WHAT TO WORK ON => Search the data below for the string "letter". Extract every line that contains it.

DATA TO PROCESS =>
§

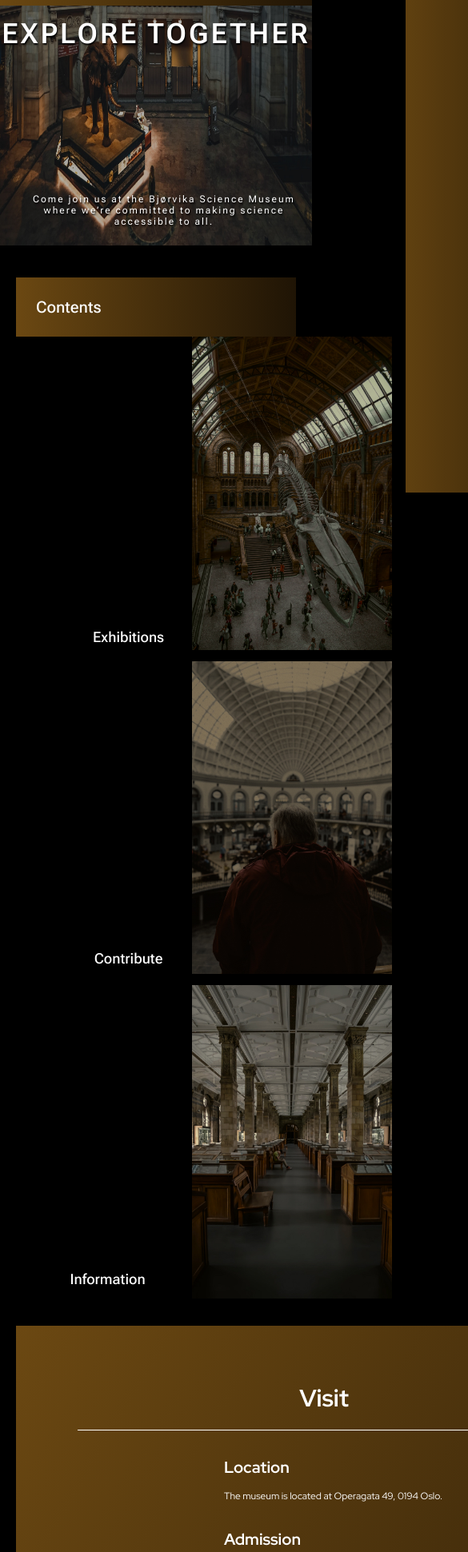
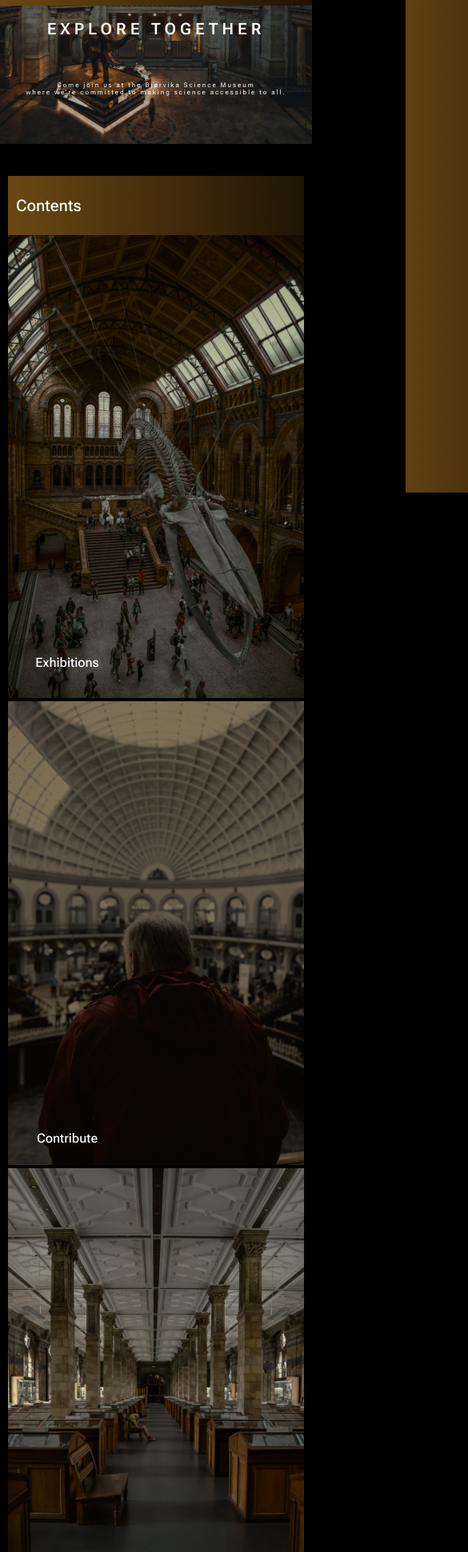
Before and after one commit to barumski/semester-project-1, a plain HTML site: page index.html in a window 390 px wide. Shown: the part 59-2000 px from the top of the page at 80% size, 585 px wide, since content can reach past the window. Drawn offline with Linux system fonts and the light colour scheme.

Commit message:
added media queries

```diff
--- a/css/contact.css
+++ b/css/contact.css
@@ -33,6 +33,7 @@ h1 {
    text-align: center;
    letter-spacing: 1px;
    text-shadow: 1px 1px 4px rgba(0, 0, 0, 0.4);
+   margin-top: 70px;
 }
 
 h2 {
@@ -55,7 +56,7 @@ section {
 
 /*--------------------------------------------------------*/
 
-@media(max-width: 390px) {
+@media screen and (max-width: 810px) {
 
     h1 {
         font-size: 40px;
--- a/css/contribute.css
+++ b/css/contribute.css
@@ -63,7 +63,7 @@ p {
     font-size: 24px;
 }
 
-@media(max-width: 390px) {
+@media(max-width: 810px) {
 
     h1 {
         font-size: 40px;
--- a/css/doc.css
+++ b/css/doc.css
@@ -61,7 +61,7 @@ li {
 
 /*---------------------Content----------------------------*/
 
-@media(max-width: 390px) {
+@media screen and (max-width: 810px) {
 
   .privacy-policy section,
   .t-c section {
@@ -73,7 +73,4 @@ li {
     margin-bottom: 5px;
   }
 
-
-
-
 }
--- a/css/exhibitions.css
+++ b/css/exhibitions.css
@@ -24,6 +24,7 @@ h2 {
     font-size: 25px;
     font-weight: 500;
     color: white;
+    margin-left: 20px;
 }
 
 h3 {
@@ -49,7 +50,7 @@ p {
 .exhibition-title {
     background: linear-gradient(to right,#6B4812, #1f1405);
     margin: 40px 300px 0 300px;
-    padding: 5px 20px;
+    padding: 5px 0;
 }
 
 .news-container,
@@ -108,7 +109,7 @@ p {
 
 /*---------------------------------------------------*/
 
-@media(max-width: 810px) {
+@media screen and (max-width: 810px) {
 
     h3 {
         font-size: 18px;
@@ -120,9 +121,17 @@ p {
 
     .news-title,
     .exhibition-title {
-        width: 730px;
-        margin: 0 20px;
-        align-items: center;
+        margin: 40px 20px 0;
+    }
+
+    .news-container,
+    .exhibition-container-1,
+    .exhibition-container-2 {
+        display: flex;
+        flex-wrap: wrap;
+        justify-content: space-between;
+        margin-bottom: 100px;
+        padding: 0 20px;
     }
 
     .news-1,
@@ -133,7 +142,70 @@ p {
     .exhibition-3,
     .exhibition-4,
     .exhibition-5 {
-        width: 250px;
+        width: auto;
+        margin: 20px 0;
+    }
+
+    .news-1,
+    .news-2,
+    .news-3,
+    .exhibition-1,
+    .exhibition-2,
+    .exhibition-3,
+    .exhibition-4,
+    .exhibition-5 {
+        width: calc(33.33% - 20px);
+        margin-bottom: 20px;
+    }
+
+    .exhibition-5 {
+        margin-right: 270px;
+    }
+}
+/*---------------------------------------------------*/
+
+@media screen and (max-width: 430px) {
+
+    h1 {
+        font-size: 40px;
+    }
+
+    h2 {
+        font-size: 20px;
+    }
+
+    h3 {
+        font-size: 16px;
+    }
+
+    p {
+        font-size: 14px;
+    }
+
+    .news-title,
+    .exhibition-title {
+        margin: 20px;
+        width: auto;
+    }
+
+    .news-container,
+    .exhibition-container-1,
+    .exhibition-container-2 {
+        flex-direction: column;
+        align-items: center;
+        margin: 20px;
+    }
+
+    .news-1,
+    .news-2,
+    .news-3,
+    .exhibition-1,
+    .exhibition-2,
+    .exhibition-3,
+    .exhibition-4,
+    .exhibition-5 {
+        margin: 0;
+        width: auto;
     }
 
     .news-1 img,
@@ -144,82 +216,12 @@ p {
     .exhibition-3 img,
     .exhibition-4 img,
     .exhibition-5 img {
-        width: 240px;
+        max-width: 100%;
         height: auto;
     }
 
-    .news-3 img {
-        margin-bottom: 21px;
-    }
 
-    .news-1,
-    .exhibition-1,
-    .exhibition-4,
-    .exhibition-3 {
-        margin: 0 10px 20px 20px;
-    }
 
-    .news-2 {
-        margin: 0 10px 20px 10px;
-    }
 
-    .news-3 {
-        margin: 0 15px 20px 10px;
-    }
 
 }
-
-/*---------------------------------------------------*/
-
-@media(max-width: 390px) {
-
-    h1 {
-        font-size: 40px;
-    }
-
-    h2 {
-        font-size: 20px;
-    }
-
-    .news-title,
-    .exhibition-title {
-        width: 300px;
-        margin: 0 25px;
-        align-items: center;
-    }
-
-    .news-container,
-    .exhibition-container-1,
-    .exhibition-container-2 {
-        flex-direction: column;
-        align-items: center;
-    }
-
-    .news-1,
-    .news-2,
-    .news-3,
-    .exhibition-1,
-    .exhibition-2,
-    .exhibition-3,
-    .exhibition-4,
-    .exhibition-5 {
-        width: 300px;
-    }
-
-    .news-1,
-    .exhibition-1,
-    .exhibition-4 {
-        margin-left: 10px;
-        margin-bottom: 40px;
-    }
-
-    .news-3,
-    .exhibition-3 {
-        margin-right: 10px;
-        margin-top: 40px;
-    }
-
-    .exhibition-5 {
-        margin-right: 10px;
-    }
-}
--- a/css/explore.css
+++ b/css/explore.css
@@ -24,6 +24,7 @@ h2 {
     font-size: 25px;
     font-weight: 500;
     color: white;
+    padding: 0 20px;
 }
 
 h3 {
@@ -92,9 +93,11 @@ p {
 }
 
 .information-title {
+    display: flex;
+    align-items: center;
     background: linear-gradient(to right,#6B4812, #1f1405);
     margin: 40px 300px 0 300px;
-    padding: 5px 20px;
+
 }
 
 .contents-container {
@@ -123,145 +126,127 @@ p {
 }
 
 /*---------------------------------------------------*/
-@media(max-width: 810px) {
+@media screen and (max-width: 810px) {
 
     .text-1 p,
-    .text-2 p {
+    .text-2 p{
         font-size: 16px;
     }
 
     .info-text {
-        width: 400px;
-        margin-left: 20px;
+        width: 50%;
+        margin: 10px;
     }
 
     .info-image {
-        width: 400px;
-        margin-right: 20px;
+        width: 50%;
+        margin: 10px;
     }
 
     .info-image img {
-        width: 100%;
+        max-width: 100%;
         height: auto;
     }
 
+    .museum-info {
+        flex-direction: row;
+        margin-bottom: 40px;
+    }
+
     .information-title {
-        width: 730px;
-        margin: 0 20px;
-        align-items: center;
+        margin: 40px 20px 0;
     }
 
     .contents-container {
-        width: 730px;
+        display: flex;
+        flex-wrap: wrap;
+        justify-content: space-between;
+        margin-bottom: 100px;
+        padding: 0 20px;
     }
 
     .for-kids,
     .for-teachers,
     .for-researchers {
-        width: 250px;
-    }
-
-    .for-kids img,
-    .for-teachers img {
-        width: 240px;
-        height: auto;
-    }
-
-    .for-researchers img {
-        width: 250px;
-        height: 346px;
+        width: calc(33.33% - 20px);
+        margin-bottom: 20px;
     }
 
     .for-kids {
-        margin: 0 10px 20px 20px;
-    }
-
-    .for-teachers {
-        margin: 0 10px 20px 10px
+        margin-left: 0;
+        margin-right: 10px;
     }
 
     .for-researchers {
-        margin: 0 10px 20px 10px;
+        margin-right: 0;
+        margin-left: 10px;
     }
-
-
 }
 
 /*---------------------------------------------------*/
 
-@media(max-width: 390px) {
+@media screen and (max-width: 430px) {
 
     h1 {
-        font-size: 40px;
-    }
-
-    h2 {
-        font-size: 20px;
-    }
-
-    .text-1 p,
-    .text-2 p {
-        font-size: 16px;
+        font-size: 45px;
+        margin: 30px 0;
     }
 
     .museum-info {
-        display: flex;
         flex-direction: column;
-        align-items: center;
+        margin-bottom: 60px;
     }
 
     .info-text {
-        width: 300px;
-        margin-left: 10px;
+        margin: 20px;
+        width: auto;
+    }
+
+    .info-image {
+        margin: 20px;
+        width: auto;
+    }
+
+    .text-1,
+    .text-2 {
+        margin: 0 20px;
+        width: auto;
     }
 
     .text-1 {
-        margin-bottom: 0;
-        width: 260px;
+        margin-top: 20px;
     }
 
     .text-2 {
-        margin-bottom: 15px;
-        width: 260px;
-    }
-
-    .info-image {
-        width: 300px;
-        margin-right: 10px;
-    }
-
-    .info-image img {
-        width: 100%;
-        height: auto;
+        margin-bottom: 10px;
     }
 
     .information-title {
-        width: 300px;
-        margin: 0 25px;
-        align-items: center;
+        margin: 20px 20px 0 20px;
     }
 
     .contents-container {
-        display: flex;
         flex-direction: column;
-        align-items: center;
+        margin-bottom: 60px;
     }
 
     .for-kids,
     .for-teachers,
     .for-researchers {
-        width: 300px;
+        margin: 0;
+        width: auto;
     }
 
-    .for-kids {
-        margin-left: 10px;
-        margin-bottom: 40px;
+    .for-kids img,
+    .for-teachers img,
+    .for-researchers img {
+        max-width: 100%;
+        height: auto;
     }
 
-    .for-researchers {
-        margin-right: 10px;
-        margin-top: 40px;
+    .for-kids-text,
+    .for-teachers-text,
+    .for-researchers-text {
+        padding: 0 10px;
     }
-
-
 }
--- a/css/index.css
+++ b/css/index.css
@@ -2,33 +2,24 @@
 body {
     background-color: black;
 }
-.title-container {
-    display: flex;
-    position: relative;
-    flex-direction: column;
-    align-items: center;
-    overflow: hidden;
-    width: 100%;
 
+.h1,
+.h2,
+h3,
+.content-overlay-1 p,
+.content-overlay-2 p,
+.content-overlay-3 p,
+.museum-container section h6 {
+    font-family: "Roboto Flex";
+    color: white;
 }
 
-.title-image-container {
-    position: relative;
-    max-width: 100%;
-}
-
-.title-image-container img {
-    width: 100%;
-    display: flex;
-    filter: brightness(70%);
-}
-
-.overlay-text {
-    position: absolute;
+h4,
+h5,
+.visit-text-left p,
+.visit-text-right p {
     color: white;
-    font-family: "Roboto Flex";
-    text-shadow: 1px 2px 2px black;
-    transform: translate(-50%);
+    font-family: "Red Hat Display";
 }
 
 .h1 {
@@ -52,22 +43,77 @@ body {
     letter-spacing: 2px;
 }
 
+.overlay-text {
+    position: absolute;
+    transform: translate(-50%);
+}
+
+h3 {
+    margin-left: 30px;
+    font-size: 25px;
+    font-weight: 500;
+    padding: 0 20px;
+}
+
+h4 {
+    font-size: 45px;
+    padding-top: 30px;
+    margin-bottom: 20px;
+}
+
+h5 {
+    font-size: 28px;
+    margin-bottom: 15px;
+}
+
+.visit-text-left p,
+.visit-text-right p {
+    font-size: 18px;
+}
+
+.content-overlay-1 p,
+.content-overlay-2 p,
+.content-overlay-3 p {
+    margin: 0;
+    font-size: 25px;
+    font-weight: 500;
+}
+
+.museum-container section h6 {
+    font-size: 45px;
+    font-weight: 500;
+}
+
+/*---------------------------------------------------*/
+
+.title-container {
+    display: flex;
+    position: relative;
+    flex-direction: column;
+    align-items: center;
+    overflow: hidden;
+    width: 100%;
+
+}
+
+.title-image-container {
+    position: relative;
+    max-width: 100%;
+}
+
+.title-image-container img {
+    width: 100%;
+    display: flex;
+    filter: brightness(70%);
+}
+
 /*---------------------------------------------------*/
 
 
 .content-title {
     background: linear-gradient(to right,#6B4812, #1f1405);
     margin: 70px 280px 0 280px;
-    padding: 5px 20px;
-}
-
-h3 {
-    color: white;
-    font-family: "Roboto Flex";
-    margin-left: 30px;
-    font-size: 25px;
-    font-weight: 500;
-
+    padding: 5px 0;
 }
 
 .contents-container {
@@ -114,44 +160,10 @@ h3 {
     top: 90%;
 }
 
-.content-overlay-1 p,
-.content-overlay-2 p,
-.content-overlay-3 p {
-    margin: 0;
-    color: white;
-    font-size: 25px;
-    font-family: "Roboto Flex";
-    font-weight: 500;
-}
-
 /*---------------------------------------------------*/
-
-h4 {
-    font-size: 45px;
-    padding-top: 30px;
-    margin-bottom: 20px;
-}
-
-h5 {
-    font-size: 28px;
-    margin-bottom: 15px;
-}
-
-.visit-text-left p,
-.visit-text-right p {
-    font-size: 18px;
-}
 
 .visit-text-right p {
     margin-top: 5px;
-}
-
-h4,
-h5,
-.visit-text-left p,
-.visit-text-right p {
-    color: white;
-    font-family: "Red Hat Display";
 }
 
 h5,
@@ -200,7 +212,6 @@ h5,
     height: auto;
 }
 
-
 /*---------------------------------------------------*/
 
 .museum-container {
@@ -226,150 +237,122 @@ h5,
     height: auto;
 }
 
-.museum-container section h6 {
-    color: white;
-    font-family: "Roboto Flex";
-    font-size: 45px;
-    font-weight: 500;
-}
-
 /*---------------------------------------------------*/
 
-@media(max-width: 810px) {
+@media screen and (max-width: 810px) {
 
     .h1 {
         font-size: 40px;
-        letter-spacing: 10px;
-        top: 5%;
     }
 
     .h2 {
         font-size: 16px;
-        top: 70%;
-        margin: 10px;
-        width: 550px;
-    }
-
-    h3 {
-        font-size: 20px;
-        margin-left: 10px;
-    }
-
-    h5 {
-        font-size: 20px;
-        margin-left: 55px;
-    }
-
-    .contents-container p {
-        font-size: 16px;
+        width: 100%;
     }
 
     .visit-text-left p,
     .visit-text-right p {
-        font-size: 14px;
-    }
+    font-size: 14px;
+}
 
     .content-title {
-        width: 730px;
-        margin: 40px 20px 0 20px;
-        align-items: center;
+        margin: 40px 20px 0;
     }
 
     .contents-container {
-        width: 730px;
+        flex-direction: row;
+        flex-wrap: wrap;
+        justify-content: center;
+        margin: 0 15px;
     }
 
     .content-links-1,
     .content-links-2,
     .content-links-3 {
-        width: 250px;
-    }
-
-    .content-links-1 {
-        margin: 0 10px 20px 20px;
-    }
-
-    .content-links-2 {
-        margin: 0 15px 20px 15px;
-    }
-
-    .content-links-3 {
-        margin: 0 20px 20px 10px;
+        flex: 0 0 calc(33.33% - 10px);
+        margin: 0 5px;
     }
 
     .content-links-1 img,
     .content-links-2 img,
     .content-links-3 img {
-        width: 240px;
+        width: 100%;
         height: auto;
     }
 
     .content-overlay-1 {
-        top: 85%;
+        top: 90%;
         left: 10%;
     }
-
     .content-overlay-2 {
-        top: 85%;
-        left: 46%;
+        top: 90%;
+        left: 43%;
+    }
+    .content-overlay-3 {
+        top: 90%;
+        left: 72%;
     }
 
-    .content-overlay-3 {
-        top: 85%;
-        left: 77%;
+    .content-overlay-1 p,
+    .content-overlay-2 p,
+    .content-overlay-3 p {
+        font-size: 16px;
     }
 
     .visit-container {
-        width: 770px;
-        margin: 20px;
+        margin: 50px 20px;
     }
+
+    h5 {
+        font-size: 20px;
+        margin-left: 25px;
+    }
+
 
     .visit-text-left,
     .visit-text-right {
-        width: 350px;
+        width: 100%;
+        margin-left: 55px;
     }
 
     .visit-text-left p,
-    .visit-text-right p  {
-        margin-left: 55px;
+    .visit-text-right p {
+        margin-left: 25px;
     }
 
     .visit-image {
-        margin-top: 270px;
-        margin-bottom: 20px;
-    }
-
-    .museum-container section {
-        top: 60%;
-        left: 35%;
+        margin-top: 50px;
     }
 
     .museum-container section h6 {
         font-size: 30px;
     }
 
+    .museum-container section {
+        left: 35%;
+        top: 80%;
+        transform: translate(-50%, -50%);
+    }
 }
 
 /*---------------------------------------------------*/
 
-@media(max-width: 390px) {
-
-    .h1{
-        font-size: 35px;
-        letter-spacing: 3px;
-        top: 5%;
+@media screen and (max-width: 430px) {
+    .h1 {
+        font-size: 20px;
+        letter-spacing: 5px;
     }
 
     .h2 {
-        font-size: 12px;
-        top: 75%;
-        margin: 10px;
-        width: 350px;
+        font-size: 8px;
+        width: 100%;
+        top: 55%;
     }
 
     h3 {
         font-size: 20px;
-        margin-left: 5px;
+        margin-left: 0;
+        padding: 0 10px;
     }
 
     h4 {
@@ -386,88 +369,63 @@ h5,
         font-size: 12px;
     }
 
-    .contents-container p {
-        font-size: 18px;
-    }
-
-    .title-container {
-        margin: 0;
-    }
-
-    .title-image-container img {
-        width: 100%;
-        height: 300px;
-    }
-
     .content-title {
-        width: 310px;
-        margin-left: 20px;
-        margin-bottom: 0;
+        margin: 40px 10px 0 10px;
     }
 
     .contents-container {
         flex-direction: column;
         align-items: center;
-    }
-
-    .contents-container img {
-        width: 100%;
-        height: auto;
+        margin: 0 10px;
     }
 
     .content-links-1,
     .content-links-2,
     .content-links-3 {
-        margin: 0 20px 10px 20px;
+        margin: 0;
+    }
+
+    .content-links-1 img,
+    .content-links-2 img,
+    .content-links-3 img {
+        width: 100%;
+        height: auto;
     }
 
     .content-overlay-1 {
+        left: 20%;
         top: 30%;
-        left: 22%;
     }
 
     .content-overlay-2 {
-        top: 63%;
-        left: 22%;
+        left: 20%;
+        top: 64%;
     }
+
     .content-overlay-3 {
-        top: 96%;
-        left: 33%;
+        left: 30%;
+        top: 97%;
     }
 
     .visit-container {
-        display: flex;
         flex-direction: column;
-        align-items: center;
-        margin: 20px;
+        margin: 40px 10px;
     }
 
     .visit-content {
-        display: flex;
         flex-direction: column;
-        align-items: center;
     }
 
     .visit-text-left,
     .visit-text-right {
-        width: 300px;
+        width: 90%;
+        padding: 0 10px;
+        margin: 5px;
     }
 
-    .visit-text-left p {
-        margin-left: 25px;
-    }
-
-    .hours p {
-        margin-left: 25px;
-    }
-
-    .visit-image {
-        margin-top: 40px;
-    }
-
-    .museum-container section {
-        top: 50%;
-        left: 40%;
+    .visit-image img {
+        width: 100%;
+        margin: 5px;
     }
 
     .museum-container section h6 {
@@ -475,4 +433,8 @@ h5,
         text-wrap: nowrap;
     }
 
+    .museum-container section {
+        left: 40%;
+        top: 80%;
+    }
 }
```
Also changed, not shown: css/styles.css (+36 -39 lines), privacy-policy.html (+2 -2 lines), t&c.html (+2 -2 lines).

§

RESULT BELOW =>
    letter-spacing: 1px;
     letter-spacing: 2px;
-        letter-spacing: 10px;
-        letter-spacing: 3px;
+        letter-spacing: 5px;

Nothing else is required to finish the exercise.